In a major strategic marketing move, both the U.S. importers of the Modelo brands, The Gambrinus Co., and Barton Beers, decided not to pass along the tax increase to their consumers, with both companies absorbing the increase in their own margins.  Corona, which had been on a roll since introducing the clear, longneck bottle, was still struggling to regain their momentum due to a previous vicious rumor spread about the beer.  The great majority of all the other beers in the market, however, passed on the tax increase to the American consumer.  Corona did not raise prices, and soon the brand’s sales regained its lost momentum and took off again.  The rest is history.
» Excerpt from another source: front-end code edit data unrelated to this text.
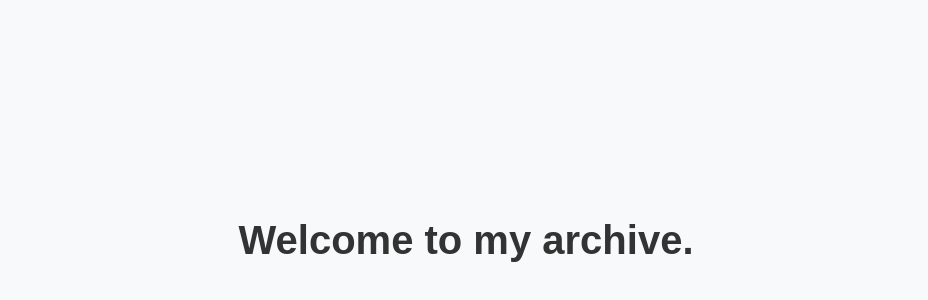
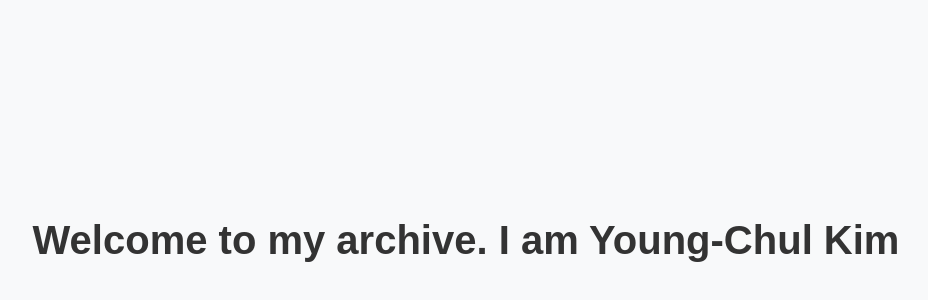
Before and after one commit to kyc923/kyc923.github.io, a plain HTML site: page index.html in a window 1280 px wide. Shown: the part 160-460 px from the top of the page, without its empty margins (174-1102 px from the left). Drawn offline with Linux system fonts and the light colour scheme.

Commit message:
Update index.html

```diff
--- a/index.html
+++ b/index.html
@@ -21,6 +21,6 @@
   </style>
 </head>
 <body>
-  <h1>Welcome to my archive.</h1>
+  <h1>Welcome to my archive. I am Young-Chul Kim</h1>
 </body>
 </html>
```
The new tax bill recently passed by Congress, and signed in law by President Trump, includes the long attempted reduction in FET taxes which reduces the current tax rate to $3.50 per barrel on the first 60,000 bbls. produced for breweries with production of under two million bbls.  The new tax bill also reduces the FET to $16 per bbl. on beer, up to six million bbls. produced.  The law is under a “sunset rule” of two years, meaning these taxes will be reinstated unless the beer industry can show a positive return from the tax cut.

So the question is: what will happen as a result of these tax rollbacks?  It is no secret to anyone that much of the current negative beer sales trends are a result of high pricing.  Price increases for the craft industry as a whole were postponed last fall, with anticipated increases due this spring. Will these craft brewers see the tax reduction as a price increase?  Because their margins have just been aided by the passage of this tax relief, the brewers will not increase any PTW in an effort to increase sales.

No doubt some brewers will raise prices, but will they increase spending in their marketing or add additional field people?  Some crafts will raise PTW and pocket the margins, and their respective wholesalers will see that immediately.  These craft brewers might use the two-year window, not as a positive, but as a negative.

Both Gambrinus and Barton took a huge chance over 25 years ago with unbelievable results.  The industry will be watching, as will Congress, to see how this tax reduction plays out.  If it fuels the industry’s growth, and brings additional jobs and taxes, then one can count on the lower tax rate remaining.  If, however, the craft industry becomes greedy, then one can expect a return to today’s tax rates.

Read my lips: no new taxes…



 Posted by at 7:00 am